North Walsham High school is committed to raising the standards of numeracy of all of its students, with the main aim being that they develop the ability to use numeracy skills effectively in all areas of the curriculum and acquire the necessary skills to cope confidently with the demands of further education, employment and adult life. We also endeavour to raise the profile of numeracy, so that all students and staff are aware of its importance and to ensure that they perceive maths and numeracy in a positive light.

There are many key elements to being a numerate person. Below are just a couple of specific areas with which students sometimes struggle:


The importance of knowing ones times-table (up to at least 12 x 12) should never be under estimated. Not only does it allow students to feel more confident if they can recall calculations instantly, it is so important for many other aspects of numeracy and maths. For example, the following topics are just a few of the many that use times-table knowledge:

Multiples and Factors
Expanding brackets

Therefore, not knowing ones times-tables, can be a barrier to accessing other topics and concepts.

How can times-tables be improved?

The strongest argument for this is still, to learn them by rote. It is a case of practicing and repeating. Some people may claim that they can’t learn them or don’t know them, but these same people know the lyrics to hundreds of songs and are sometimes able to memorise complex maps and routes on video games for example.  If you practice them enough, you will  know them.

Fractions, decimals and percentages

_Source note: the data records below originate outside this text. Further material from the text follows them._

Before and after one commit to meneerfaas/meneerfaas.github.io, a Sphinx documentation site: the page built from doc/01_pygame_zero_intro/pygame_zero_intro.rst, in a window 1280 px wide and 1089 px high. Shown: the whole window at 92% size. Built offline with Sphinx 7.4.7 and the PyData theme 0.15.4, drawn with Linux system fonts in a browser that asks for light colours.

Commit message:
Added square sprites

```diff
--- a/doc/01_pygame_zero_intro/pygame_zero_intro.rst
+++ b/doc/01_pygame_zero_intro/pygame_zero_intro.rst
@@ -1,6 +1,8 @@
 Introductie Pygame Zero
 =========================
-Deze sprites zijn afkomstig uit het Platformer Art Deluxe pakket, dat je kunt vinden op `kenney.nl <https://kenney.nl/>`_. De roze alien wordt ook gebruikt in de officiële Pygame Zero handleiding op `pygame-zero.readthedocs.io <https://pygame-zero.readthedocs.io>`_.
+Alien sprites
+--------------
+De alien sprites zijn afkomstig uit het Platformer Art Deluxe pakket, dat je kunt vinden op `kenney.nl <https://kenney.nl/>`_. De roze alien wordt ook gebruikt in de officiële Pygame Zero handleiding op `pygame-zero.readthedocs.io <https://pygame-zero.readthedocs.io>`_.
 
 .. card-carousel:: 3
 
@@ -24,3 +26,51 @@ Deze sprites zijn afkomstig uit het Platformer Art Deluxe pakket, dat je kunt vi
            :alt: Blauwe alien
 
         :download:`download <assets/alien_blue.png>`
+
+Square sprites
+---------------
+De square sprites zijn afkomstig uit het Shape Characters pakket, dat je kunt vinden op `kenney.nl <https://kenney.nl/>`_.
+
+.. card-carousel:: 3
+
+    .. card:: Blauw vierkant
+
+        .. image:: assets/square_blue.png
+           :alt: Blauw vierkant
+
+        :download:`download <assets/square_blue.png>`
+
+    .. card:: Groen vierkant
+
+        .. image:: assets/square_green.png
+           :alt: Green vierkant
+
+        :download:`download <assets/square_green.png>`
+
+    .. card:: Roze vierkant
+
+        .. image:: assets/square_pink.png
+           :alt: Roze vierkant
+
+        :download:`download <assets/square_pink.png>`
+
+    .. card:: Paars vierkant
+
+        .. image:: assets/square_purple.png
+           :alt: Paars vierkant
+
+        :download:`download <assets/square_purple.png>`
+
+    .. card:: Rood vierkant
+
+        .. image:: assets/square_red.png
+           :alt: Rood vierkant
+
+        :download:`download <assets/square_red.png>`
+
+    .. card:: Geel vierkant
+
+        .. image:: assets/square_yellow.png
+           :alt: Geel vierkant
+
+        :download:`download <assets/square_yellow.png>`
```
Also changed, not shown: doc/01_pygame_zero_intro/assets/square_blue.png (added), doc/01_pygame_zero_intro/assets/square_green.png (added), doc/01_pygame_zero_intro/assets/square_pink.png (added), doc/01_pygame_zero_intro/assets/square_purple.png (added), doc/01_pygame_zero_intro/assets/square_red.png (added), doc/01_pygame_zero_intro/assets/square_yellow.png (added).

It is a useful life skill to be able to convert quickly between fractions, decimals and percentages. Students should aim to be familiar with some of the most common/key ones. For example what is 3/5 as a percentage or 5% as a fraction in its simplest form?

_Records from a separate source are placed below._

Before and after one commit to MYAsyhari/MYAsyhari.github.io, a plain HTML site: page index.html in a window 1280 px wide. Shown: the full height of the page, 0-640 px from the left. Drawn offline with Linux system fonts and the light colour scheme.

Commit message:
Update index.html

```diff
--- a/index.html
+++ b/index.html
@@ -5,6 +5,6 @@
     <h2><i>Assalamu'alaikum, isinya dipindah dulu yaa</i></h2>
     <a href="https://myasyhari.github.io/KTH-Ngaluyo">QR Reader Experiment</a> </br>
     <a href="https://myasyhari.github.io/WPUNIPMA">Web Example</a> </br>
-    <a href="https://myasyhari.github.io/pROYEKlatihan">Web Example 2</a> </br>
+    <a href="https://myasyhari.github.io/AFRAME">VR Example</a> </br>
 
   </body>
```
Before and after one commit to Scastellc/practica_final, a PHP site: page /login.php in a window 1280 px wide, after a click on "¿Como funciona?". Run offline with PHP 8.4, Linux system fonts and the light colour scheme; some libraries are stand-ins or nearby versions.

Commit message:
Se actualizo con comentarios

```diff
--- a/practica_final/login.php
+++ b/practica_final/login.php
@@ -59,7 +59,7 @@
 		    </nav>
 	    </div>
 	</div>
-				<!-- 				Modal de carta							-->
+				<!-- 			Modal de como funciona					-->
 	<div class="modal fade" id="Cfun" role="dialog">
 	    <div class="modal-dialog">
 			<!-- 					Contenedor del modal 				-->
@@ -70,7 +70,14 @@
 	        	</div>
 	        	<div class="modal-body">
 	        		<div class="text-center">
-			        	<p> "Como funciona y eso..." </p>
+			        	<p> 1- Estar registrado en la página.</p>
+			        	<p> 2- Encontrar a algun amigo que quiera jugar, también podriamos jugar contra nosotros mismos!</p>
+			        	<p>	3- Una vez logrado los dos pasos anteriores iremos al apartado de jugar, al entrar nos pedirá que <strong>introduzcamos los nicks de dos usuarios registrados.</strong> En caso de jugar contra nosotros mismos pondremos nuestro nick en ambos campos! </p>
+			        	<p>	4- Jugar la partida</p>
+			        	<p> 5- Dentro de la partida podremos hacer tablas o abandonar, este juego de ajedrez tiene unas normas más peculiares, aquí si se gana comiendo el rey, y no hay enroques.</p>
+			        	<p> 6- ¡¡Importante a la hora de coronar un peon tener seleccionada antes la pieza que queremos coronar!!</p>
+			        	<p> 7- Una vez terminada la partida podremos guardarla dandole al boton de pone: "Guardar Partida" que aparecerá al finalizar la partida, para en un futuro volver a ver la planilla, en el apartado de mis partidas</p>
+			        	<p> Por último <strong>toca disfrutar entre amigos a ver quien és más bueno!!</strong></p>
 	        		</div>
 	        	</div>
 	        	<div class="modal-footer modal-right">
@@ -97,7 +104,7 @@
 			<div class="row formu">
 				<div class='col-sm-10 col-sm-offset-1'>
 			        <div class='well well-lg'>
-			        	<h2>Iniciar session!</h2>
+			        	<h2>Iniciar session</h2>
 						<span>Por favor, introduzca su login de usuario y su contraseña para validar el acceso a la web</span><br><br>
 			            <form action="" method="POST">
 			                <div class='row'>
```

Time and measurements

Again, it is an important life skill to be able to work with time and measurements in different contexts. For example, how many minutes are there in three and a half hours? Or, if a bus leaves a station at 10.32am and takes 55minutes to get to its destination, at what time will it get there.?

A similar thing is true with weights and measurements that we see in every day life. It is an important skill to be able to convert between different units, for example metres to cm or ml to Litres.

Policy on Calculators

Students should have their own calculator, of which they are familiar with. A CASIO scientific calculator would be recommended, but it does not have to be this model.

Students should avoid using calculators on phones for doing homework, as this creates inconsistency and possible misconceptions due to the way in which many of them are programmed.